We wish you all much happiness and good health for the New Year. Our new year began on the Tonle Sap Lake, where we spent four days assisting The Lake Clinic with another new floating clinic; as well as meeting with the school staff to discuss the solar system we will be providing for the school. The solar system will enable the children to study at night. We are also going to build wider overhangs for the roof of the school so that during the rainy season the children will have a place to stand outside without getting wet and the water will not run into the classrooms and hulls. Spending a few days on the lake is both interesting as well as somewhat devastating. To be poor on land is one thing, but to be poor on the water brings many more challenges. There is not electricity, lots of bugs, no land to grow vegetables and gasoline is more expensive than at home. Most people fish and sell fish, their day begins at 3:30 am and the average wage is about 75 cents a day. Every one moves around from floating platform to floating platform and children can paddle a boat by the age of 5. School is the highlight of the children's life. The school is a place where they meet, learn, play and keep their minds active. The K.I.D.S. school is doing well and a very positive place. We returned to Siem Reap with a list of what we will need to complete the work on the school, another logistical challenge will be how to get it out there.
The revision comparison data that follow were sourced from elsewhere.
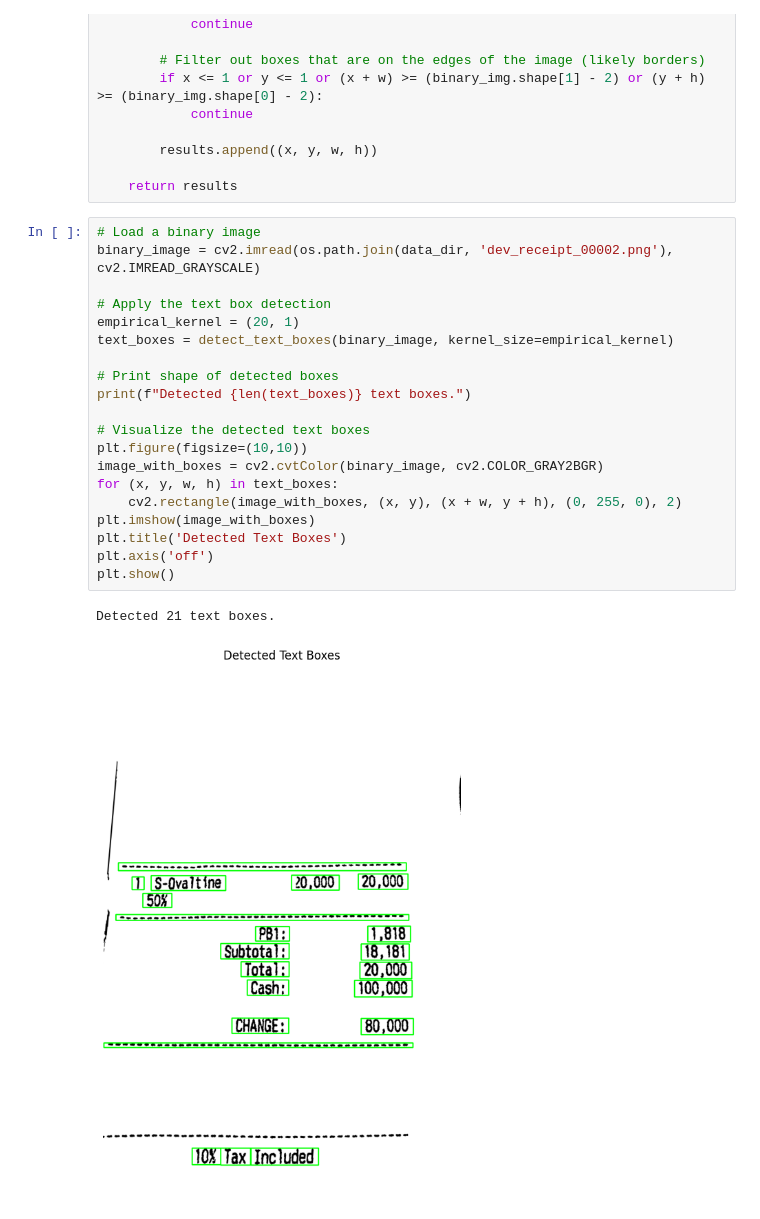
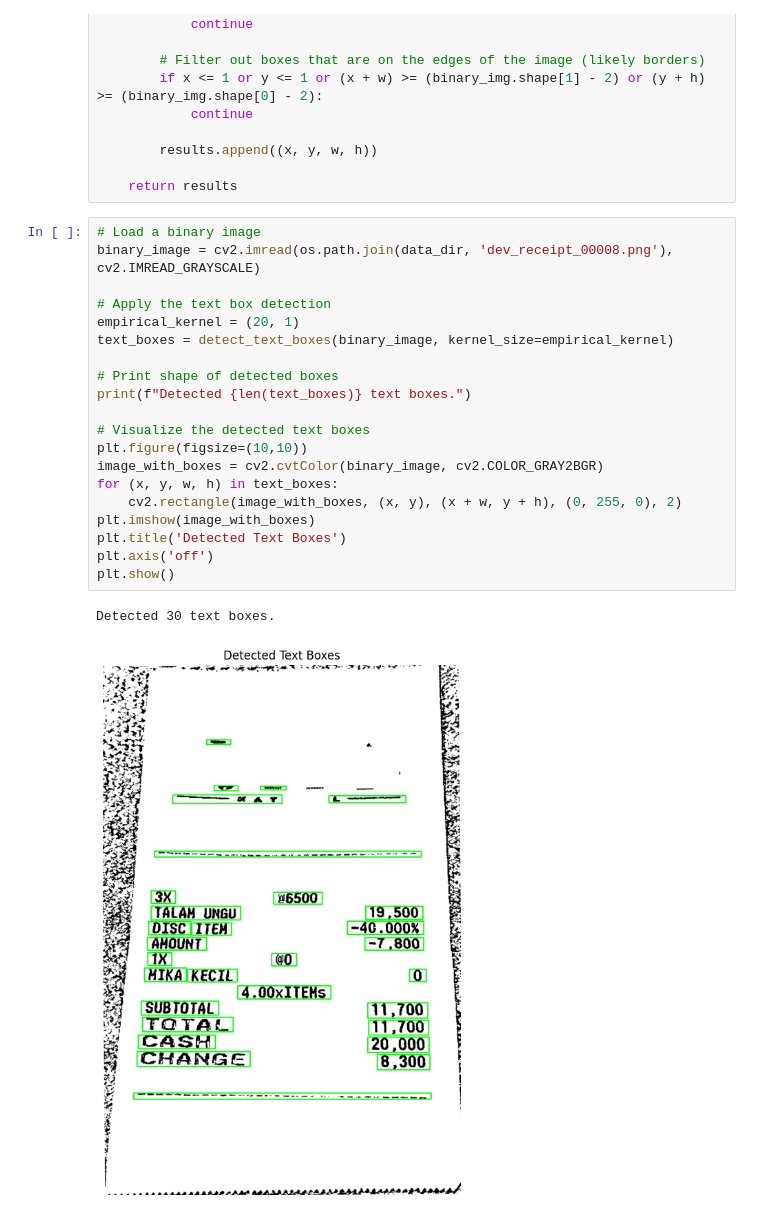
Before and after one commit to Gdeterline/Optical-Character-Recognition-for-Receipts, a Jupyter notebook: notebooks/textbox_detection.ipynb, the cells around one changed output. Cells and saved outputs as stored; diff of their text form.

```diff
--- a/notebooks/textbox_detection.ipynb
+++ b/notebooks/textbox_detection.ipynb
@@ -77,24 +77,24 @@ def detect_text_boxes(binary_img, kernel_size=(20, 1)):
     return results
 # %%
 # Load a binary image
-binary_image = cv2.imread(os.path.join(data_dir, 'dev_receipt_00002.png'), cv2.IMREAD_GRAYSCALE)
+binary_image = cv2.imread(os.path.join(data_dir, 'dev_receipt_00008.png'), cv2.IMREAD_GRAYSCALE)
 
 # Apply the text box detection
 empirical_kernel = (20, 1)
 text_boxes = detect_text_boxes(binary_image, kernel_size=empirical_kernel)
 
 # Print shape of detected boxes
 print(f"Detected {len(text_boxes)} text boxes.")
 
 # Visualize the detected text boxes
 plt.figure(figsize=(10,10))
 image_with_boxes = cv2.cvtColor(binary_image, cv2.COLOR_GRAY2BGR)
 for (x, y, w, h) in text_boxes:
     cv2.rectangle(image_with_boxes, (x, y), (x + w, y + h), (0, 255, 0), 2)
 plt.imshow(image_with_boxes)
 plt.title('Detected Text Boxes')
 plt.axis('off')
 plt.show()
 # %% [output]
-Detected 21 text boxes.
+Detected 30 text boxes.
-[figure, old version]
+[figure, new version]
```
New Classroom
We also visited our friend Kerry, who has moved on from New Hope and started another school in a very poor area of the city. Kerry, who is Australian and her partner Kenneth, from Nigeria, have dedicated many years to improveing the lives of children here. They opened the free english and computer training school in November for 250 children and now have over 500... build it and they will come (in droves). As Siem Reap is based on tourism, english is very much needed to get work here and so the earlier children learn english the better hope they have in the future, however, most english classes are too costly for poor families to afford. The school offers a chance for the children here in the city. Kerry did not have enough classrooms so K.I.D.S. was able to build an outdoor classroom on the property; both students and teachers welcomed the airy space.
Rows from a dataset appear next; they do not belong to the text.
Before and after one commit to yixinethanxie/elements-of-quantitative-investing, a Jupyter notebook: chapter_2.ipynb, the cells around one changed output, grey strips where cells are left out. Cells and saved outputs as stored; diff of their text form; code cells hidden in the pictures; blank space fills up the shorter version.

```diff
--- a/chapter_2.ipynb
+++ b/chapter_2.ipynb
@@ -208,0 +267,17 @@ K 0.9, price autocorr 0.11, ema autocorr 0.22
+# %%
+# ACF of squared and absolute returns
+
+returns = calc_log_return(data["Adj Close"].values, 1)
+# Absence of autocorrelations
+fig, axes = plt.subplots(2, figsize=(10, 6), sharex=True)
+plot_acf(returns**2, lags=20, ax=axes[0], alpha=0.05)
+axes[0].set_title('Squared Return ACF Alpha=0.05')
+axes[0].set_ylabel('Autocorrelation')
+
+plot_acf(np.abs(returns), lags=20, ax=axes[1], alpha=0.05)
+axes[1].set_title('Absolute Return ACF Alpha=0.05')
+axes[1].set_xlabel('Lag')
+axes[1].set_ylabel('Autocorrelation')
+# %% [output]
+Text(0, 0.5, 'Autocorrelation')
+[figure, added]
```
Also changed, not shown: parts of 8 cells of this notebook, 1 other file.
New Shoes
In the coutryside, work has begun on the water towers. Thanks to donations, we are now able to provide water towers at two village schools and everyone is very excited. The children in this area walk and ride bikes many kilometers on dusty red roads; having water available to clean themselves and to drink will make a world of difference. K.I.D.S. also contributed to a rice bank for one school, which is now almost completed. The community of rice farmers will contribute to the rice bank and very poor families will be able to borrow from the bank when times are too tough to feed their families. The rice bank will also contribute to the lunch program, which K.I.D.S. provides for the school. When we vistied some of the men from the community were volunteering to build the structure; wonderful to see. Last year one of the schools from our community raised money for the schools we are working with here. It just so happens that the principal and her husband were here visiting with two other friends/donors of ours. We were all able to go out and deliver some shoes and other school supplies for two of the schools. Most of the children did not have shoes and were very excited to get a brand new pair of flip-flops, it was both sad and heartwarming to see them as they crowded around to get their new shoes, some wearing them right away and some holding them dearly to their chests as they walked home.

In closing we would like to thank you for your warm new years wishes and for your generosity.

All the best,

Adrianne and Rick